‘Sitting in the swale; and listening to the swindle of the flail, as it sounds dub-a-dub on the corn, from the neighbouring barn.’

In requital for which I treated them with a song, not of Romanvile, but the song of ‘Sivord and the horse Grayman.’ I remained with them till it was dark, having, after sunset, entered into deep discourse with a celebrated ratcatcher, who communicated to me the secrets of his trade, saying, amongst other things, ‘When you see the rats pouring out of their holes, and running up my hands and arms, it’s not after me they comes, but after the oils I carries about me they comes;’ and who subsequently spoke in the most enthusiastic manner of his trade, saying that it was the best trade in the world, and most diverting, and that it was likely to last for ever; for whereas all other kinds of vermin were fast disappearing from England, rats were every day becoming more abundant. I had quitted this good company, and having mounted my horse, was making my way towards a town at about six miles’ distance, at a swinging trot, my thoughts deeply engaged on what I had gathered from the ratcatcher, when all on a sudden a light glared upon the horse’s face, who purled round in great terror, and flung me out of the saddle, as from a sling, or with as much violence as the horse Grayman, in the ballad, flings Sivord the Snareswayne. I fell upon the ground — felt a kind of crashing about my neck — and forthwith became senseless.

154 Probably meant for ‘gypsydom,’ but properly old cant for ‘London.’ Rome is here Shelta, or Gaelic back-slang for mor, ‘great.’

155 ‘The girl she is black, She lies on her back.’
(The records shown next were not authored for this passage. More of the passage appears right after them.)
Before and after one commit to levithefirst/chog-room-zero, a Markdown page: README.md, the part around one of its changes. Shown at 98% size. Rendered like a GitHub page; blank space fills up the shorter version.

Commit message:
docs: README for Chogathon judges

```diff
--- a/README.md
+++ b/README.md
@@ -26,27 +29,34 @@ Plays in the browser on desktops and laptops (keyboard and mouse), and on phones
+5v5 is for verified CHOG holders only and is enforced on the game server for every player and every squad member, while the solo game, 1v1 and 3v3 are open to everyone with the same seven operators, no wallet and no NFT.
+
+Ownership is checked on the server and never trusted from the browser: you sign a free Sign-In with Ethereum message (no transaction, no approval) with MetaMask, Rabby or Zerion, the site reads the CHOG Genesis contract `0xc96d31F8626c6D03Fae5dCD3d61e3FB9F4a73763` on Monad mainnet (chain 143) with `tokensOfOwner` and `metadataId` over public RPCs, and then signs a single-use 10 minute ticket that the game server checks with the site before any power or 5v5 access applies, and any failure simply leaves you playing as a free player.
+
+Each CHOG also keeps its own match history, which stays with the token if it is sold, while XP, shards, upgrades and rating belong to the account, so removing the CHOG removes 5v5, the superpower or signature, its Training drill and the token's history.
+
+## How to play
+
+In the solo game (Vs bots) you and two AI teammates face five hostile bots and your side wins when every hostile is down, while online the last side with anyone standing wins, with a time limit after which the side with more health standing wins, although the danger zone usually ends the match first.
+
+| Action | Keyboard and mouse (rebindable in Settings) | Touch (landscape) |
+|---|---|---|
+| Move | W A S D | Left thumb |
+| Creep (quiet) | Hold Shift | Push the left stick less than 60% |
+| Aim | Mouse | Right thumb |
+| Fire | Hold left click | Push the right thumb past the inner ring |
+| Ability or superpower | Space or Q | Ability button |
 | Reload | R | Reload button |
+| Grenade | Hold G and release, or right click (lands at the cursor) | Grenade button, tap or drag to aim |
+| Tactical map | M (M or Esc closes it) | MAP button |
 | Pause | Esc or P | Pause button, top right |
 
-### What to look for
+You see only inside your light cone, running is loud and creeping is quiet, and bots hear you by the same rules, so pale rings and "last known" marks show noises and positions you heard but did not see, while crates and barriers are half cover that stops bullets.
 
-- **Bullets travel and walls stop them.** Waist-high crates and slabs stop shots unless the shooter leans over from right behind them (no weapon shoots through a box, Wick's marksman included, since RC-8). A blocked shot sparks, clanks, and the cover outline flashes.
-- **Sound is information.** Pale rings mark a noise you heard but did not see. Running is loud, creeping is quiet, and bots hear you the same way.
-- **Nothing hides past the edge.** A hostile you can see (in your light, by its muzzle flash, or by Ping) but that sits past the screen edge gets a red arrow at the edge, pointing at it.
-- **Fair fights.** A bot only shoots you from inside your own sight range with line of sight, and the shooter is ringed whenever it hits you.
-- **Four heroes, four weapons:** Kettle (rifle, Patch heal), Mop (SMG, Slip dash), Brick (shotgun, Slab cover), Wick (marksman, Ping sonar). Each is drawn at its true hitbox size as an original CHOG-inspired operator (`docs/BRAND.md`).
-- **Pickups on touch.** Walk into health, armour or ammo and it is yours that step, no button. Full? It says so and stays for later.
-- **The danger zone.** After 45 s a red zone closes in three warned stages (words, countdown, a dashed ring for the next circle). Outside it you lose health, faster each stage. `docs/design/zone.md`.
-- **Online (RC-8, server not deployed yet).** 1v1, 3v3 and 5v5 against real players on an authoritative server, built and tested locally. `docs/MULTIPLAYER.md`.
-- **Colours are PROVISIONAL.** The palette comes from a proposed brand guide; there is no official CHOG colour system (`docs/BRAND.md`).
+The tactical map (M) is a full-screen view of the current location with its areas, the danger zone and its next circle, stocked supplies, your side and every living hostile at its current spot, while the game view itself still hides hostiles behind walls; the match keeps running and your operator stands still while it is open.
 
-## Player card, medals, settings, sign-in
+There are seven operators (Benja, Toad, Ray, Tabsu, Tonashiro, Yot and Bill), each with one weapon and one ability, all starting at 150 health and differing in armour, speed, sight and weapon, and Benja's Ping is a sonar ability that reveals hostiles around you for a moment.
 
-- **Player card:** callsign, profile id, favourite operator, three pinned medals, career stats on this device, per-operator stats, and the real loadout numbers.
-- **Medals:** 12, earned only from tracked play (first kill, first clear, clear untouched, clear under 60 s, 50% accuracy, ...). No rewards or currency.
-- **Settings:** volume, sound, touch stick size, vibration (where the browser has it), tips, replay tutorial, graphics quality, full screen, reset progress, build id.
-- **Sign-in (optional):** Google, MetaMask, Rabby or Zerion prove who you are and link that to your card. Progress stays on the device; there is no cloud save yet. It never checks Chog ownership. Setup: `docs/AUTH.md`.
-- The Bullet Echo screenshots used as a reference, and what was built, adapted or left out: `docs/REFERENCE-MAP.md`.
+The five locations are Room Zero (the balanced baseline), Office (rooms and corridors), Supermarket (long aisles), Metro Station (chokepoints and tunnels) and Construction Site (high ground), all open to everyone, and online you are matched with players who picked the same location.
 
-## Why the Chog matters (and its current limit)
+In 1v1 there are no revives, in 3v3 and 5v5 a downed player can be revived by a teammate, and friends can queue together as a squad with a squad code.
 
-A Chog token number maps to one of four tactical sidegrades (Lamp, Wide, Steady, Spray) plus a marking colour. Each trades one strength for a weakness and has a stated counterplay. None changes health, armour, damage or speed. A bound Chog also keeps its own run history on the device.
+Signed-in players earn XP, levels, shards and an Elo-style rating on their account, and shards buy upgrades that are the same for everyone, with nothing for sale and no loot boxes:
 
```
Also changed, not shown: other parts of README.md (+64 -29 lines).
which looks like a translation of some English ditty.

156 Sham sailors (old cant).

Last updated Sunday, March 27, 2016 at 11:51